Attract-engage-talentLast month we examined the preference of sourcing quality over quantity. The catch; however, is that those quality, and often passive candidates, are far more difficult to engage from a sourcing perspective. In turn, approaching engagement with quality candidates strategically can differentiate you from the market and land you the top talent you or your client seek.

So what can you do to separate yourself from the competition?

  1. Be specific and creative: Take the time to research your target’s experience and their footprint. Knowing where the candidate has worked, where they went to school, or what their personal interests are could go a long way in gaining his or her trust as a recruiting partner.
  2. Focus on the opportunity and growth: Put the focus on the talent. Show your expertise in the details about the opportunity and what making a move could mean long-term for your candidate. It’s not just a new job, it could be a crucial progression in a their career, taking he or she to new heights.
  3. Build Relationships: It can be easy to simply sell the job and your company to active candidates who are looking to make a move. On the other hand, passive candidates will need more convincing to even have a conversation. Find out what he or she would be open to hearing about before presenting the opportunity. Try delving into likes and dislikes about their current role, positioning yourself as a consultant, while conveying your industry knowledge and the current state of the market.

Looking for help with your talent strategy?

Recruitment-Assessment

Being Creative with Your Recruiting Model

March 9th, 2016

What is the best way to find talent for your business?

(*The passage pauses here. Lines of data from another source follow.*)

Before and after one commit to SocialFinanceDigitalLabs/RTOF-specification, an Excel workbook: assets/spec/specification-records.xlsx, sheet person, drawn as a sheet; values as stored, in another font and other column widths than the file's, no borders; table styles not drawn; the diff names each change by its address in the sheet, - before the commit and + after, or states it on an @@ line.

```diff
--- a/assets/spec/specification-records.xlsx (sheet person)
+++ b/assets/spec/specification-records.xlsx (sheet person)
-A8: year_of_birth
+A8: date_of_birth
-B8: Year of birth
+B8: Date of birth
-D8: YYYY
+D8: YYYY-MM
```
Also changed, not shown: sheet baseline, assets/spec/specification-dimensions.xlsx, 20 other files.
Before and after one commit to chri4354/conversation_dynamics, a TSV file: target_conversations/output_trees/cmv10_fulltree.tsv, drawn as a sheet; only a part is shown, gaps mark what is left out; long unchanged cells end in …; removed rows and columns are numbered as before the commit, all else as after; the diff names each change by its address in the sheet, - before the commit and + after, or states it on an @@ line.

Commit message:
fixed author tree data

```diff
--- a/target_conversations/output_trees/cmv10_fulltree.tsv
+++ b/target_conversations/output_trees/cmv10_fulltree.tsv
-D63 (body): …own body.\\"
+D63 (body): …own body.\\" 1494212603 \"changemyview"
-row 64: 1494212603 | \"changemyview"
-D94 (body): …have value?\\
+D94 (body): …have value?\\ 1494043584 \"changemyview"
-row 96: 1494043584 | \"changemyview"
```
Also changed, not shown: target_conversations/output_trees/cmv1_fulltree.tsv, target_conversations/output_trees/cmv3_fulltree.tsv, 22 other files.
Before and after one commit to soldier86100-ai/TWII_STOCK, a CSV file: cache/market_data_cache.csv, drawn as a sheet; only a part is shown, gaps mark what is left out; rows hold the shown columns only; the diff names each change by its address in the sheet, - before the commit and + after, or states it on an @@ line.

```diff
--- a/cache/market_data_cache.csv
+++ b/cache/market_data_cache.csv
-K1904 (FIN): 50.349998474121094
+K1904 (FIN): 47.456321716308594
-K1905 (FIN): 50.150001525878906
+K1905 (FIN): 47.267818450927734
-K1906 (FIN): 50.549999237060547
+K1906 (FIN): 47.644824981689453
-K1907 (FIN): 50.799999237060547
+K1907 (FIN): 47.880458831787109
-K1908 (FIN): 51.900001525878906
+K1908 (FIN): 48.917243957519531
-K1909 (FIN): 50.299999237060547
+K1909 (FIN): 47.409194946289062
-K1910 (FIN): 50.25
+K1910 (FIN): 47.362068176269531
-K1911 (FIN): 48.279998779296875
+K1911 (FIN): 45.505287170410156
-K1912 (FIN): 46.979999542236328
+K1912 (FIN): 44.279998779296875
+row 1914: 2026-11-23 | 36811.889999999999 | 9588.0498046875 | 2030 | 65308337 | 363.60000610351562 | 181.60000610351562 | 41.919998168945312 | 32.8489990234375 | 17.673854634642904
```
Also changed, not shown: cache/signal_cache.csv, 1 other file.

If I had to sum up a talent acquisition manager’s job, it would be with that question. The people responsible for recruiting in 2016 face the challenge of attracting quality applicants in a candidate’s market, keeping up with hiring demands, and ensuring all this work is on budget. You’re expected to have a streamlined recruiting process with consistent candidate messaging representing your employer brand, and you need to optimize that process for each skill set using targeted and up-to-date tools and methods. Easy day in the life, right?

The competitive market is putting talent acquisition at the top of the business’ strategic goals. If you’re struggling with the best way to find talent for your business in any capacity, it’s time to get creative with your recruiting model.

So, what’s the first step?

The first thing you need to do is identifying the business challenge. To create an effective recruitment solution, first you need to uncover the true source of your recruiting woes. Where’s the gap? What are you struggling with most? Maybe you’ve got a streamlined process and a great employer brand but are not having success finding quality candidates for a specific skill set like sales, IT or healthcare. Perhaps you need better job profiles. Or maybe, it’s not clear or obvious to you.

I’ve identified by recruiting challenge, now what?

Once you know what you need to fix, it makes it easier to build a solution. The first option is an obvious one – if you can identify the problem, you may be able to solve it in-house. But when you can’t identify the problem or don’t know how to fix it, there are lots of options for getting creative with your recruiting model. When it comes to working with recruiting providers for your direct hire roles, you can:

  • Find a full-cycle recruiting partner for help for one position.
  • Hand over all of your hiring from start to finish.
  • Break up recruiting by the skill sets you hire or by geographic regions.
  • Unbundle the recruiting process to get help in one area like sourcing or screening.
  • Bring in on-demand help for projects like opening up a new office/branch or launching a new product.
  • Blend any of the above!

Building a Recruiting Solution

With the complicated and diverse nature of recruitment challenges, creative solutions will help meet hiring objectives. If you’re interested in a free recruitment assessment to identify your recruiting challenge, connect with CBI Group today.

Recruitment-Assessment

 

When to Use an Executive Search Firm

March 1st, 2016

When to use an executive search firmWith every hire, companies have the choice to “stay in house” or outsource to a recruiting company. But how do you know where to draw that line? When should you call on a recruiting agency? This article explores seven scenarios when investing in a search firm is a good idea. And while our companies offer many outsourced recruitment models, this blog examines traditional executive search, also commonly referred to as headhunting.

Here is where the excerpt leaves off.